  93. 93.
    Smolen, P., Hardin, P.E., Lo, B.S., Baxter, D.A., Byrne, J.H.: Simulation of drosophila circadian oscillations, mutations, and light responses by a model with VRI, PDP-1, and CLK. Biophysical Journal 86(5), 2786–2802 (2004)CrossRefGoogle Scholar
  94. 94.
    Somogyi, R., Stucki, J.W.: Hormone-induced calcium oscillations in liver cells can be explained by a simple one pool model. Journal of Biological Chemistry 266(17), 11068–11077 (1991)Google Scholar
  95. 95.
    Spieler, D.: Model checking of oscillatory and noisy periodic behavior in Markovian population models. Technical report, Saarland University (2009), Master thesis available at
  96. 96.
    Steinfeld, J., Francisco, J., Hase, W.: Chemical kinetics and dynamics. Prentice Hall (1989)Google Scholar
  97. 97.
    Stiver, J.A., Antsaklis, P.J.: State space partitioning for hybrid control systems. In: American Control Conference, pp. 2303–2304. IEEE (1993)Google Scholar
  98. 98.
    Tang, Y., Othmer, H.G.: Excitation, oscillations and wave propagation in a G-protein-based model of signal transduction in dictyostelium discoideum. Philosophical Transactions of the Royal Society B: Biological Sciences 349(1328), 179–195 (1995)CrossRefGoogle Scholar
  99. 99.
    Tyson, J.J.: Biological switches and clocks. Journal of the Royal Society Interface 5, S1–S8 (2008)Google Scholar
  100. 100.
    van Dijk, N.M.: Uniformization for nonhomogeneous Markov chains. Operations Research Letters 12(5), 283–291 (1992)MathSciNetCrossRefzbMATHGoogle Scholar
  101. 101.
    Vilar, J., Kueh, H.-Y., Barkai, N., Leibler, S.: Mechanisms of noise-resistance in genetic oscillators. PNAS 99(9), 5988–5992 (2002)CrossRefGoogle Scholar
  102. 102.
    Volterra, V.: Fluctuations in the abundance of a species considered mathematically. Nature 118, 558–560 (1926)CrossRefzbMATHGoogle Scholar
  103. 103.
    Wagner, H., Möller, M., Prank, K.: COAST: controllable approximative stochastic reaction algorithm. The Journal of Chemical Physics 125(17), 174104 (2006)CrossRefGoogle Scholar
  104. 104.
    Wolkenhauer, O., Ullah, M., Kolch, W., Cho, K.-H.: Modeling and simulation of intracellular dynamics: Choosing an appropriate framework. IEEE Transactions on Nanobioscience 3(3), 200–207 (2004)CrossRefGoogle Scholar
  105. 105.
    Zeilinger, M.N., Farr, E.M., Taylor, S.R., Kay, S.A., Doyle, F.J.: A novel computational model of the circadian clock in arabidopsis that incorporates PRR7 and PRR9. Molecular Systems Biology 2 (2006)Google Scholar

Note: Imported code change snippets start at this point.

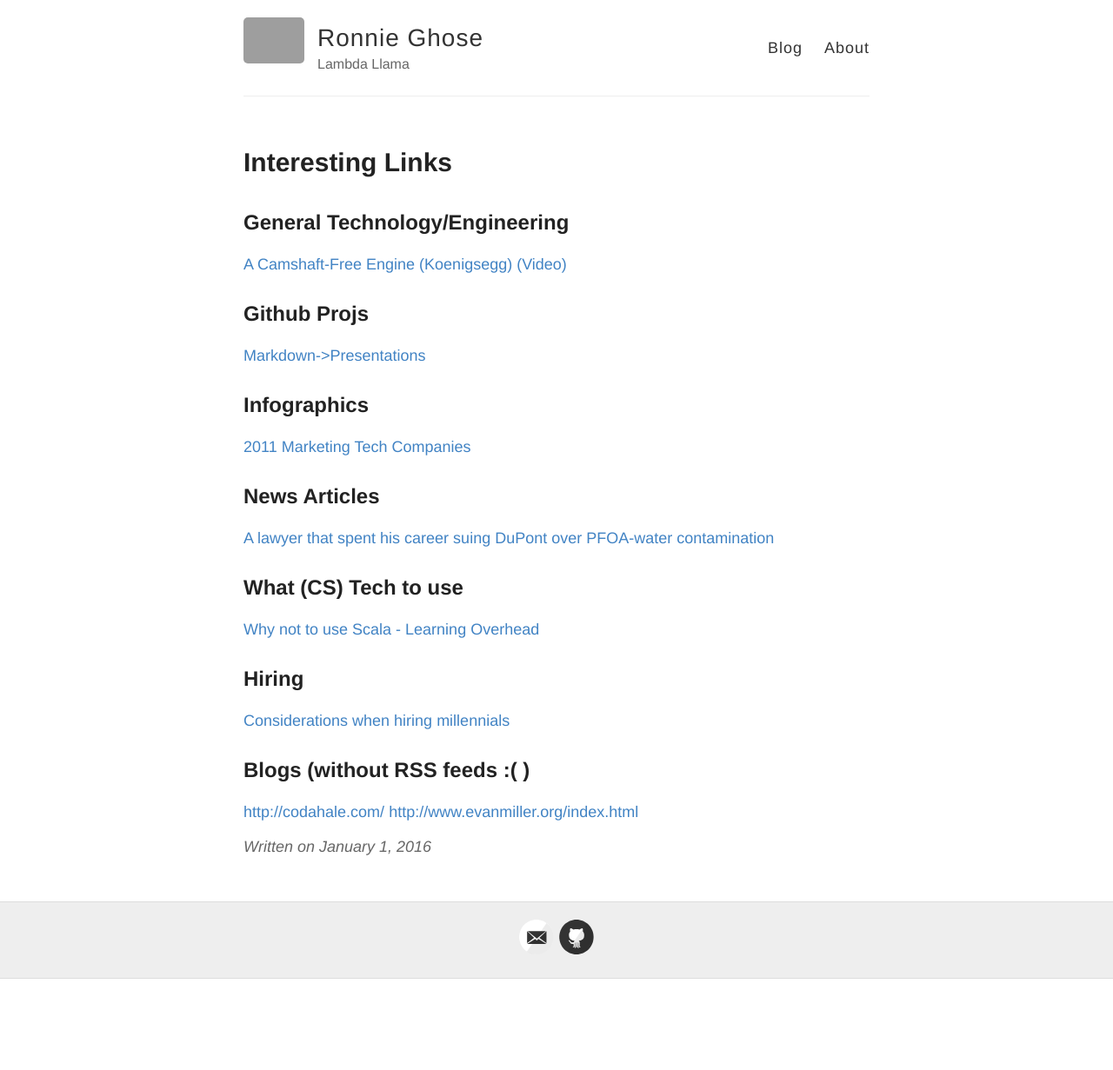
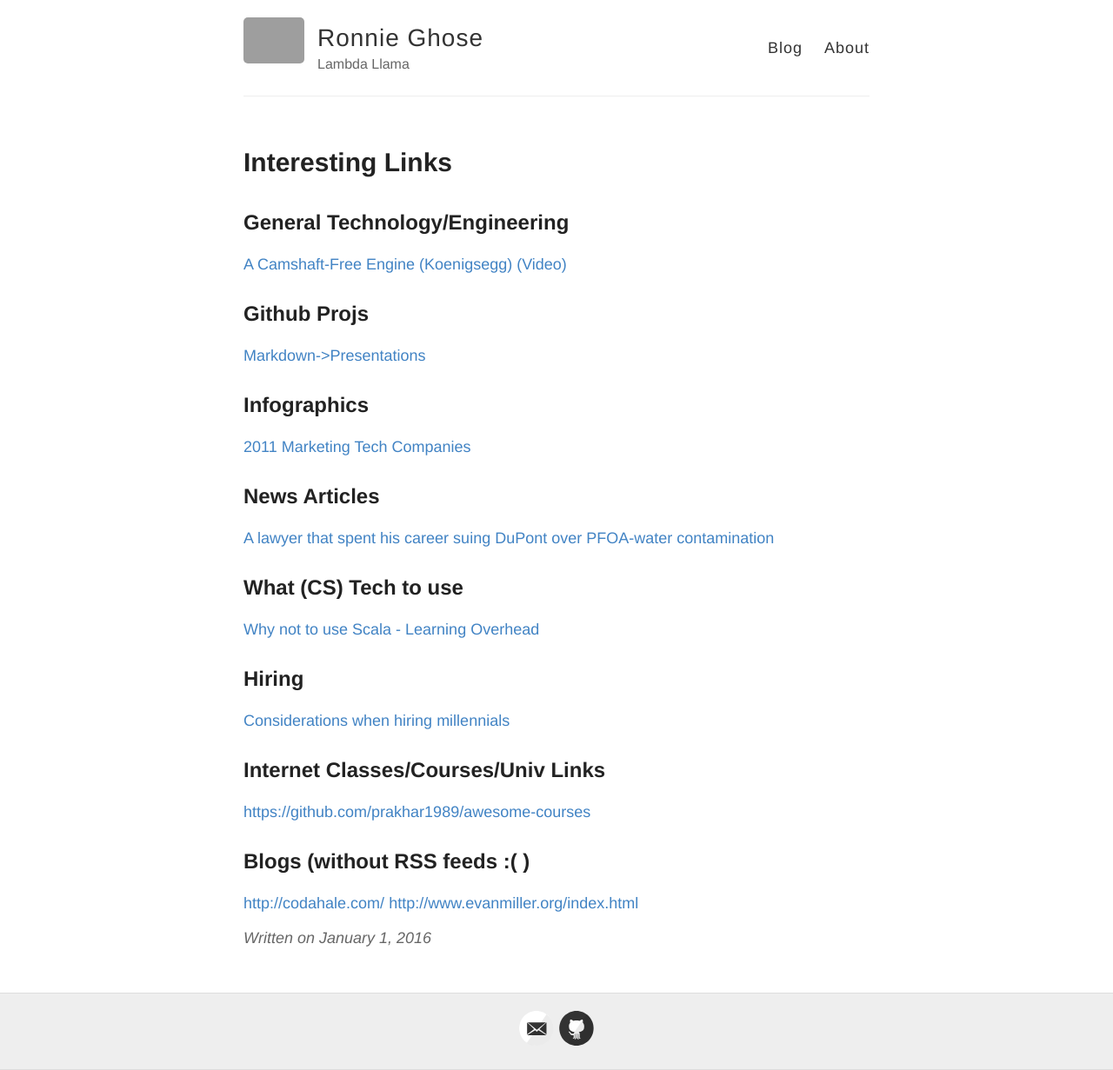
Before and after one commit to RONNCC/ronncc.github, a Jekyll site: the page built from _posts/2016-1-1-InterestingLinks.md, in a window 1280 px wide. Shown: the whole page at 87% size. Built offline with Jekyll 4.4.1, drawn with Linux system fonts in a browser that asks for light colours; comment, search, counter and statistics services are not loaded; before the commit the page ends 1126 px from its top, so only the background shows below that; grey boxes are pictures that could not be loaded.

Commit message:
Update 2016-1-1-InterestingLinks.md

```diff
--- a/_posts/2016-1-1-InterestingLinks.md
+++ b/_posts/2016-1-1-InterestingLinks.md
@@ -32,6 +32,9 @@ title: 'Interesting Links'
 ## Hiring
 [Considerations when hiring millennials](http://www.evanmiller.org/attracting-millennial-engineers.html)
 
+## Internet Classes/Courses/Univ Links
+<https://github.com/prakhar1989/awesome-courses>
+
 ## Blogs (without RSS feeds :( )
 <http://codahale.com/>
 <http://www.evanmiller.org/index.html>
```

Copyright information

© Springer-Verlag Berlin Heidelberg 2014

Authors and Affiliations

  • Alexander Andreychenko
    • 1
  • Thilo Krüger
    • 1
  • David Spieler
    • 1
  1. 1.Saarland UniversityGermany

Personalised recommendations